The story sets the atmosphere for sequences of photographs taken during trips to different points along the Indian coast. The images are printed full bleed with just a narrow slice of white space near the gutter, creating an immersive visual flow. One of the images near the beginning of the book captures a young couple passionately kissing in bed; it is paired with an image of a small green bird perched on an outstretched finger, shot against a bright yellow background. In the next spread, the image of a kissing couple is now paired with a photo of a cat with a brutally scratched nose. And the spread after that replaces kissing couple with a barefoot man with a knife walking in the darkness, his feet and arms covered in blood. Hura re-uses the same images repeatedly, but their meaning keeps evolving as he alters their context and the nearby juxtapositions. These images, violent and wild, are invasively flash-lit shots with bright and vivid colors, taking us on almost hallucinogenic trip, and the continuous reordering of the repeating images puts our stable perception of reality and fiction into question, blurring the lines even further.
In another sequence, there is a portrait of a man with blood running down his face, with a photo on the left capturing a woman looking in the mirror in horror. The meaning shifts as the following spread replaces the woman with a shot of an orange mass that looks alive with plastic eyes and a leaf as a mouth. These constant negotiations between pictures and their apparent truths create excitement and confusing movement, also exposing the way propaganda operates in the society – depending on who is arranging the images, we can come to surprisingly different conclusions.
Hura consistently uses the country’s physical coastline as a metaphor; the coast also refers to the margin, the edge, the boundary, not only physical but also psychological. That’s what we see in his photographs: a girl in a polka dot dress making soap bubbles, a portrait of a man with a foggy left eye, a corner flooded by rats, a fish in water, boys playing/fighting outside, a close up of a mouth, a crowd of people dancing, religious festival celebrations – these images all express emotional energy: anger, joy, confusion, rage, and countless others. The visual narrative builds up and culminates where land and sea meet. People walk toward the water, take a dip, frolic in the waves, and wash their bodies, their facial expressions and body language showing a sense of joy and relief, as if they have found the comfort to be themselves out on the edges.
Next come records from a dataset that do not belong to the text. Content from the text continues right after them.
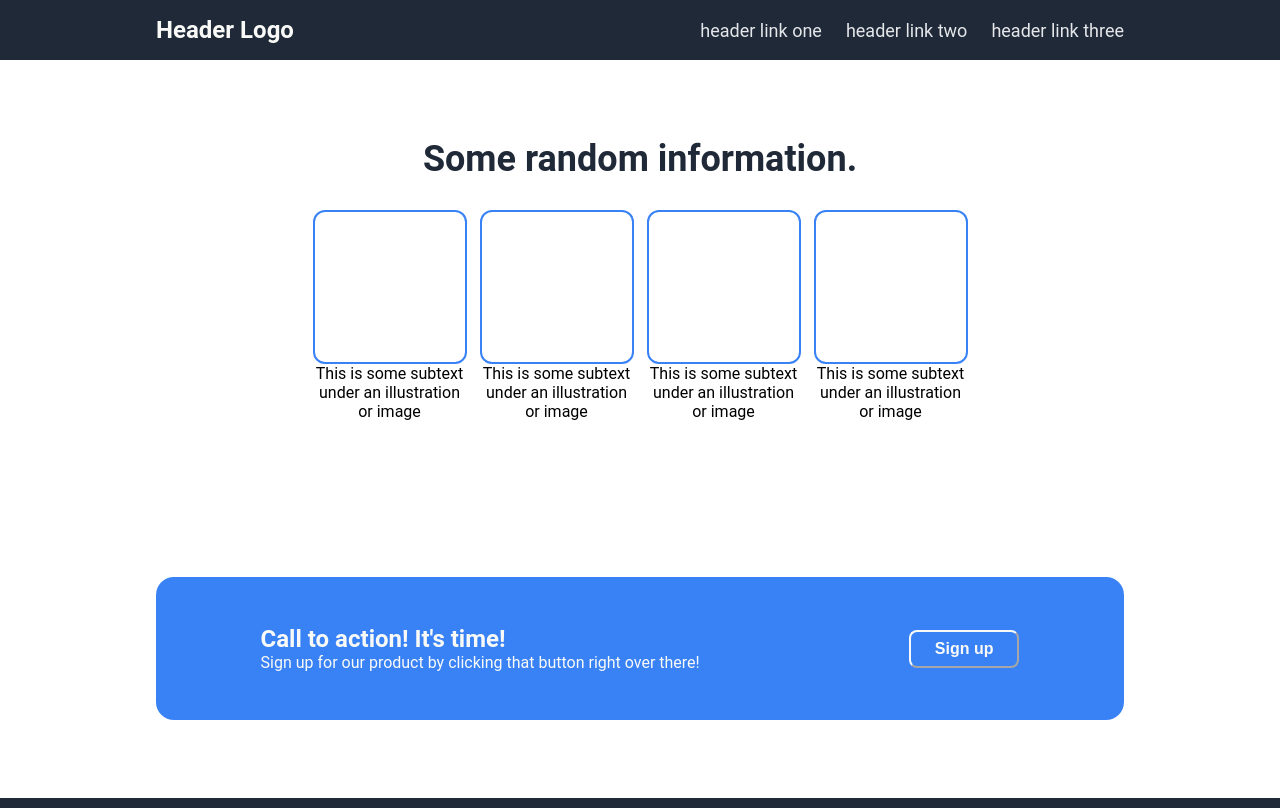
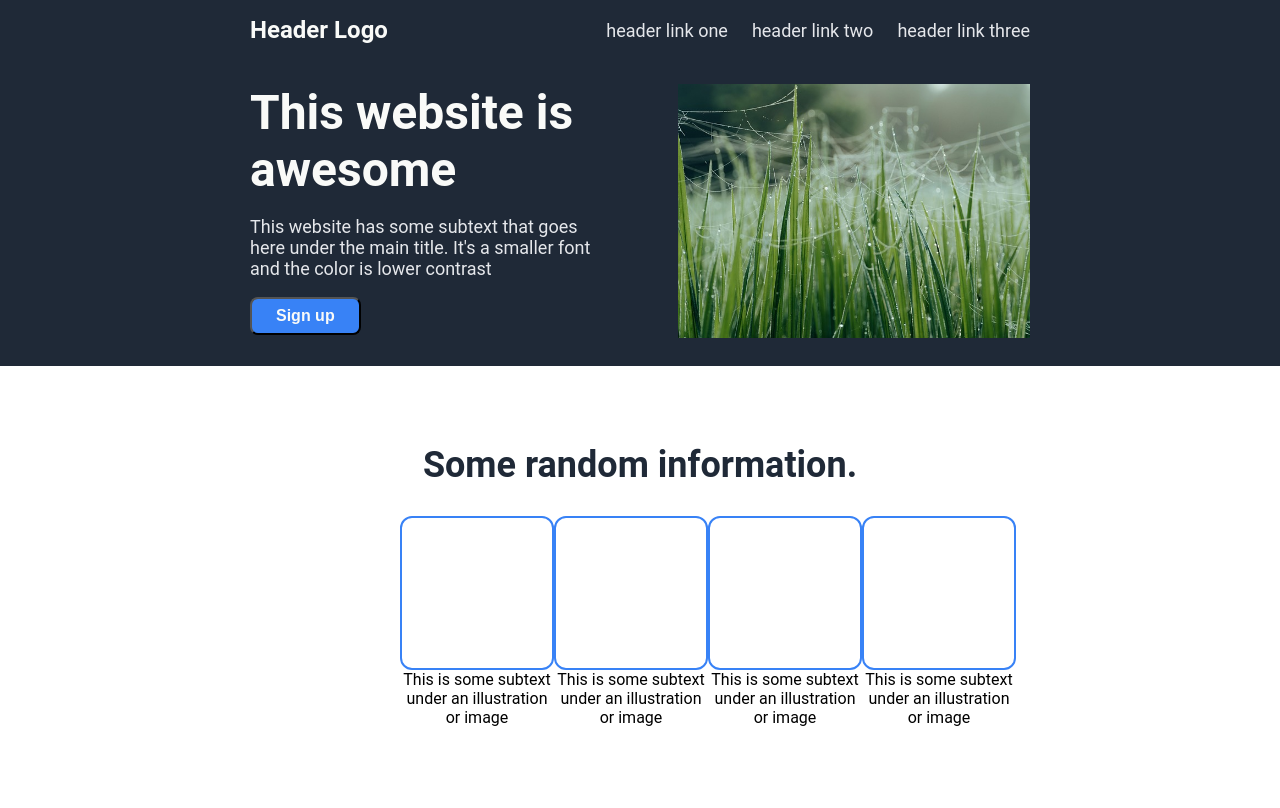
Before and after one commit to git-shayas/odin-landing-page, a plain HTML site: page index.html in a window 1280 px wide. Shown: the top 808 px of the page. Drawn offline with Linux system fonts and the light colour scheme.

Commit message:
Hero section compleated

```diff
--- a/index.html
+++ b/index.html
@@ -17,6 +17,18 @@
             </ul>
         </nav>
     </header>
+    <section class="hero-section container">
+        <section class="hero">
+            <div class="left">
+                <h2>This website is awesome</h2>
+                <p>This website has some subtext that goes here under the main title. It's a smaller font and the color is lower contrast</p>
+                <button>Sign up</button>
+            </div>
+            <div class="right">
+                <img src="images/grass-9197163_640.jpg" alt="Just an image">
+            </div>
+        </section>
+    </section>
     <main class="container">
         <section class="information">
             <h2>Some random information.</h2>
--- a/styles/style.css
+++ b/styles/style.css
@@ -8,7 +8,7 @@ body {
 
 /* General Container for padding from the edges */
 .container {
-    padding: 0px 156px;
+    padding: 0px 250px;
 }
 /* Button common style */
 button {
@@ -120,3 +120,36 @@ footer {
     display: block;
     width: 150px;
 }
+
+/* Hero Section */
+.hero-section {
+    background-color: #1f2937;
+}
+
+.hero {
+    display: flex;
+    justify-content: space-between;
+    gap: 75px;
+}
+
+.hero h2 {
+    font-size: 48px;
+    color: #f9faf8;
+    font-weight: bold;
+    margin: 0;
+}
+
+.hero p {
+    font-size: 18px;
+    color: #e5e7eb;
+}
+
+.hero .left, .hero .right {
+    flex: 1;
+    padding: 24px 0px;
+}
+
+.hero img {
+    width: 100%;
+    height: 254px;
+}
```
Also changed, not shown: images/grass-9197163_640.jpg (added).
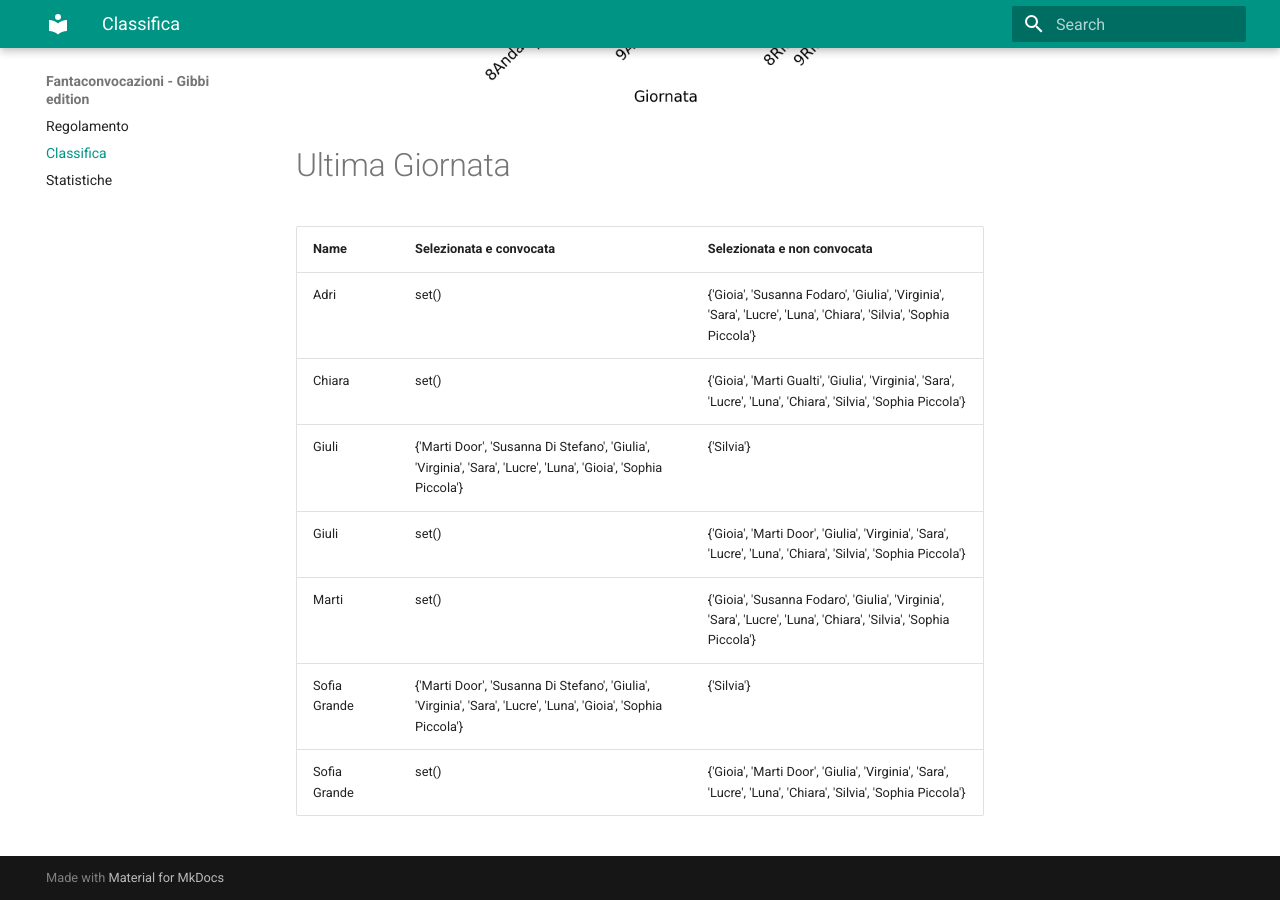
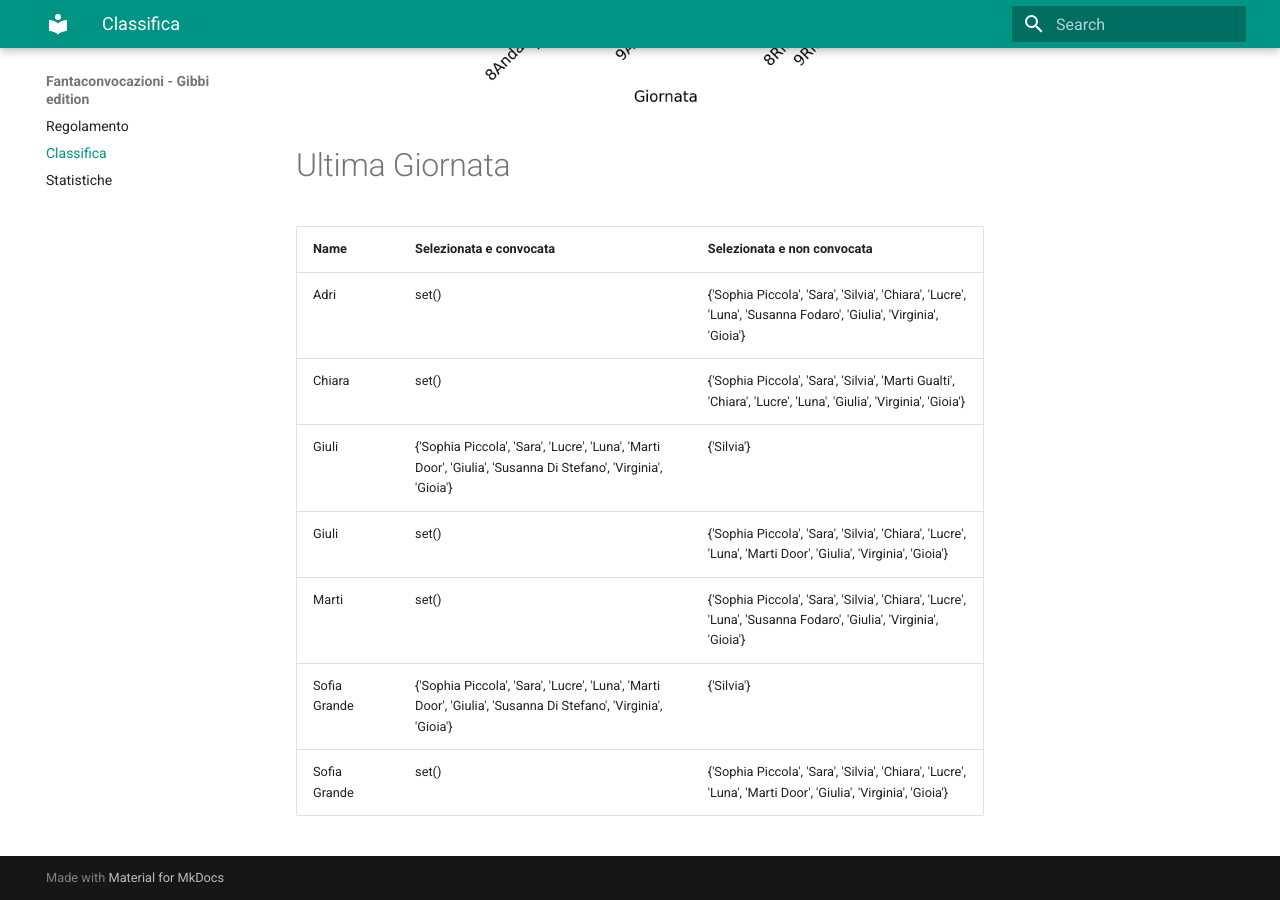
Before and after one commit to martinig94/fantagibbi, an MkDocs documentation site: the page built from docs/Classifica.md, in a window 1280 px wide and 900 px high, scrolled down 1003 px. Built offline with MkDocs 1.6.1 and Material for MkDocs 9.7.7, drawn with Linux system fonts in a browser that asks for light colours.

Commit message:
Auto-update from main.py

```diff
--- a/docs/Classifica.md
+++ b/docs/Classifica.md
@@ -18,11 +18,11 @@
 <!-- START_TABLE CORRECT -->
 | Name         | Selezionata e convocata                                                                                        | Selezionata e non convocata                                                                                      |
 |:-------------|:---------------------------------------------------------------------------------------------------------------|:-----------------------------------------------------------------------------------------------------------------|
-| Adri         | set()                                                                                                          | {'Gioia', 'Susanna Fodaro', 'Giulia', 'Virginia', 'Sara', 'Lucre', 'Luna', 'Chiara', 'Silvia', 'Sophia Piccola'} |
-| Chiara       | set()                                                                                                          | {'Gioia', 'Marti Gualti', 'Giulia', 'Virginia', 'Sara', 'Lucre', 'Luna', 'Chiara', 'Silvia', 'Sophia Piccola'}   |
-| Giuli        | {'Marti Door', 'Susanna Di Stefano', 'Giulia', 'Virginia', 'Sara', 'Lucre', 'Luna', 'Gioia', 'Sophia Piccola'} | {'Silvia'}                                                                                                       |
-| Giuli        | set()                                                                                                          | {'Gioia', 'Marti Door', 'Giulia', 'Virginia', 'Sara', 'Lucre', 'Luna', 'Chiara', 'Silvia', 'Sophia Piccola'}     |
-| Marti        | set()                                                                                                          | {'Gioia', 'Susanna Fodaro', 'Giulia', 'Virginia', 'Sara', 'Lucre', 'Luna', 'Chiara', 'Silvia', 'Sophia Piccola'} |
-| Sofia Grande | {'Marti Door', 'Susanna Di Stefano', 'Giulia', 'Virginia', 'Sara', 'Lucre', 'Luna', 'Gioia', 'Sophia Piccola'} | {'Silvia'}                                                                                                       |
-| Sofia Grande | set()                                                                                                          | {'Gioia', 'Marti Door', 'Giulia', 'Virginia', 'Sara', 'Lucre', 'Luna', 'Chiara', 'Silvia', 'Sophia Piccola'}     |
+| Adri         | set()                                                                                                          | {'Sophia Piccola', 'Sara', 'Silvia', 'Chiara', 'Lucre', 'Luna', 'Susanna Fodaro', 'Giulia', 'Virginia', 'Gioia'} |
+| Chiara       | set()                                                                                                          | {'Sophia Piccola', 'Sara', 'Silvia', 'Marti Gualti', 'Chiara', 'Lucre', 'Luna', 'Giulia', 'Virginia', 'Gioia'}   |
+| Giuli        | {'Sophia Piccola', 'Sara', 'Lucre', 'Luna', 'Marti Door', 'Giulia', 'Susanna Di Stefano', 'Virginia', 'Gioia'} | {'Silvia'}                                                                                                       |
+| Giuli        | set()                                                                                                          | {'Sophia Piccola', 'Sara', 'Silvia', 'Chiara', 'Lucre', 'Luna', 'Marti Door', 'Giulia', 'Virginia', 'Gioia'}     |
+| Marti        | set()                                                                                                          | {'Sophia Piccola', 'Sara', 'Silvia', 'Chiara', 'Lucre', 'Luna', 'Susanna Fodaro', 'Giulia', 'Virginia', 'Gioia'} |
+| Sofia Grande | {'Sophia Piccola', 'Sara', 'Lucre', 'Luna', 'Marti Door', 'Giulia', 'Susanna Di Stefano', 'Virginia', 'Gioia'} | {'Silvia'}                                                                                                       |
+| Sofia Grande | set()                                                                                                          | {'Sophia Piccola', 'Sara', 'Silvia', 'Chiara', 'Lucre', 'Luna', 'Marti Door', 'Giulia', 'Virginia', 'Gioia'}     |
 <!-- END_TABLE CORRECT -->
```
The Coast boldly reflects on our current state of the world, where the overwhelming stream of information makes it difficult to distinguish between reality, fabrication, and the oddly surreal in between. In his work, Hura calls for a reevaluation of how we consider and observe the world around us. As a photobook, The Coast is an intelligent and thoughtfully produced object, and stands out as one of the strongest and exciting photobooks published so far this year.
Collector’s POV: Sohrab Hura is represented by Magnum Photos (here), where he became a nominee in 2014 and an associate in 2018. His work has not yet found its way to the secondary markets, so gallery retail remains the best option for those collectors interested in following up.